Wednesday, March 9, 2011

Latest State of The BIOS Disassembly Book

Hello guys. First I would like to apologize for the very late delivery of the book. I've been dragging my feet with other works over the past few months and hadn't been able to do considerable work on the book. Anyway, I have discussed everything with my publisher and co-author Luis Miras and we decided that we should push forward much more aggressively. Well, I decided to do a "restart" because the first four chapters that I have finished last year requires a lot of rework. If you have ideas on new stuff which you think should be included, feel free to talk about it in the comment section. Thanks. Darmawan

Sunday, January 9, 2011

Happy New Year and Update on BIOS Disassembly Ninjutsu Uncovered 2nd Edition

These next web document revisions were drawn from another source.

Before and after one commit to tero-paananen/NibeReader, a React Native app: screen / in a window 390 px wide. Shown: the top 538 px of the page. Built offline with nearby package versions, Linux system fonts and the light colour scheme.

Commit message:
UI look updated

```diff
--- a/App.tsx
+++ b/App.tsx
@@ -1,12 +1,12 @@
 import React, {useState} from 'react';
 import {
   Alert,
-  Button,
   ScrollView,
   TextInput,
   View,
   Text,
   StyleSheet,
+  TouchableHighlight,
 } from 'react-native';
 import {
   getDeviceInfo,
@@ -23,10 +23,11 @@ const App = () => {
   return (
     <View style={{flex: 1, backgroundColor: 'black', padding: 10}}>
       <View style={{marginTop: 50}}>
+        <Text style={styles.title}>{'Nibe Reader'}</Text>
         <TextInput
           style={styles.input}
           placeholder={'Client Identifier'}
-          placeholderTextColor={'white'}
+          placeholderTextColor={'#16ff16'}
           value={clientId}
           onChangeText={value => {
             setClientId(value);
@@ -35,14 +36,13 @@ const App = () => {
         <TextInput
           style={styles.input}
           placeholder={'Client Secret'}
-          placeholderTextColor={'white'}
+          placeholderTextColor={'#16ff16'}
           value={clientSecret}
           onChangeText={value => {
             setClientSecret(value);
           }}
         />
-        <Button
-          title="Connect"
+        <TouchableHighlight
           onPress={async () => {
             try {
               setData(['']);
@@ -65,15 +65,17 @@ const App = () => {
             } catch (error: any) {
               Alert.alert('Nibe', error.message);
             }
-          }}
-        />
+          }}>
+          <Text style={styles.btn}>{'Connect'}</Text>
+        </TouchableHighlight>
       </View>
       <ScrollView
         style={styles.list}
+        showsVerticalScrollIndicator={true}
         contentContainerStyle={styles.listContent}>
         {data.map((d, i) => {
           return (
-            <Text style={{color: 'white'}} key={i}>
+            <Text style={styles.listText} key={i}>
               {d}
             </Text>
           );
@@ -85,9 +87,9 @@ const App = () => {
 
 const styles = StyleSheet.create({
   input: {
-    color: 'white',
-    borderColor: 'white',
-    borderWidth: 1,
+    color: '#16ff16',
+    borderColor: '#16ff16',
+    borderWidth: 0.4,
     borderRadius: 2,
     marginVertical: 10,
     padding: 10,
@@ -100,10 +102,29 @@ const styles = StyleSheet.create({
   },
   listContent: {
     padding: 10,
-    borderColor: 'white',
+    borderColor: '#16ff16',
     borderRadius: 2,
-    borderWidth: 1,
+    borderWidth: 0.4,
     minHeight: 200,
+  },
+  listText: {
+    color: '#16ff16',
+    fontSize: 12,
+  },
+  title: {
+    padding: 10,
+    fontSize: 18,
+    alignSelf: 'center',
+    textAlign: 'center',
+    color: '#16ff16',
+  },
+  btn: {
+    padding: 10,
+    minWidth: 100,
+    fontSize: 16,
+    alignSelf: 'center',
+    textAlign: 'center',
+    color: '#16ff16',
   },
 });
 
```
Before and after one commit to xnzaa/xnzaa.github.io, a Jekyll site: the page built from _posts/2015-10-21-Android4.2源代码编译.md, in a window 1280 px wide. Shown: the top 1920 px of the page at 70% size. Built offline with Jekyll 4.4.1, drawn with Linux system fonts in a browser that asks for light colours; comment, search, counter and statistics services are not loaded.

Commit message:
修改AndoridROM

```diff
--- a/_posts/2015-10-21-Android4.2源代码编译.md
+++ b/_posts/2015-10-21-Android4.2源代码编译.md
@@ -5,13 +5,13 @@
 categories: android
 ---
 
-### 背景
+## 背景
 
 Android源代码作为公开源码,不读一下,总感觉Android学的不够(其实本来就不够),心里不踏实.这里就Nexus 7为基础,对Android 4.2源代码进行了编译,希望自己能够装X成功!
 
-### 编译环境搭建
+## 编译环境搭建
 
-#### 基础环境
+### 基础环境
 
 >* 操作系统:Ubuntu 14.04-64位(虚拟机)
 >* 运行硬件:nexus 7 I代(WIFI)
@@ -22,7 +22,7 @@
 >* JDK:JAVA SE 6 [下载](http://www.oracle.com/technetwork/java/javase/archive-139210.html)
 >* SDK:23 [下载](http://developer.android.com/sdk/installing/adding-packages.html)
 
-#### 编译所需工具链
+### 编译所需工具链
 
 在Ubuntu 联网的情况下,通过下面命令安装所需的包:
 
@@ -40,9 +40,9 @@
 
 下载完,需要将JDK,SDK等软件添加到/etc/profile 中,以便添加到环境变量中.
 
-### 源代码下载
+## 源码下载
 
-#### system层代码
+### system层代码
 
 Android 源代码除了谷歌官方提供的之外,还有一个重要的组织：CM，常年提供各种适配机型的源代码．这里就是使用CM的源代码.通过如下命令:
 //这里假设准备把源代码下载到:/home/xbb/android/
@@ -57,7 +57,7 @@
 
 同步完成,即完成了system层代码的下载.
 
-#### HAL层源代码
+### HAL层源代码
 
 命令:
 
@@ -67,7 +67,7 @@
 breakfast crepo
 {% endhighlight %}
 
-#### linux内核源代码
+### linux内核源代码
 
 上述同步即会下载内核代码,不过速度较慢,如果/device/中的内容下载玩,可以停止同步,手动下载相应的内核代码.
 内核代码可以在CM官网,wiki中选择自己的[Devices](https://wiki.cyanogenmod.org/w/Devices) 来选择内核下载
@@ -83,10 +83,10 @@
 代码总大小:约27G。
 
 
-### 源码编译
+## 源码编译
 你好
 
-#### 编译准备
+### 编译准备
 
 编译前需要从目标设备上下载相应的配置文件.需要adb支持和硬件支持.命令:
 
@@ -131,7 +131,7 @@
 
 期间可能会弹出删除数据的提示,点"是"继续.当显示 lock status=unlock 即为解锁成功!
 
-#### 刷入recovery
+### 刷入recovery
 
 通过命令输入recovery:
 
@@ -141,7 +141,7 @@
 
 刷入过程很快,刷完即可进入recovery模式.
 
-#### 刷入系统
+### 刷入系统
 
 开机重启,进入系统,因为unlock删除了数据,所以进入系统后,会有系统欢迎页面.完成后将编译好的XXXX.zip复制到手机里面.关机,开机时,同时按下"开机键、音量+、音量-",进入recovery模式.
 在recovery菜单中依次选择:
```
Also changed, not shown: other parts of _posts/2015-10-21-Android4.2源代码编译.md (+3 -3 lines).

Hi Guys. First I'd like to say Happy New Year to you all. About BIOS Disassembly Ninjutsu Uncovered 2nd Edition, I want to apologize because I couldn't finish the book last year despite my best effort. It's not a vaporware :P, as I've worked on several chapters already. It's too bad that I was very busy last year and couldn't allocate enough time to finish it. However, there was one positive side to the delay. I finally had a chance to work with official BIOS source code from one of the BIOS vendor (under NDA). This gives me a unique insight on how much exactly an "insider" (a.k.a BIOS developer) knows about the BIOS code itself. I can tell you that it's exactly as what I've suspected since long ago (even before BIOS Disassembly Ninjutsu Uncovered), even if you have the source code, BIOS code still has a very steep learning curve, you need to know (literally) dozens of hardware protocol specifications. It's not just about the code itself but about the background knowledge needed to understand them all. Well, at least in one respect, the second edition of the book would provide a unique point of view.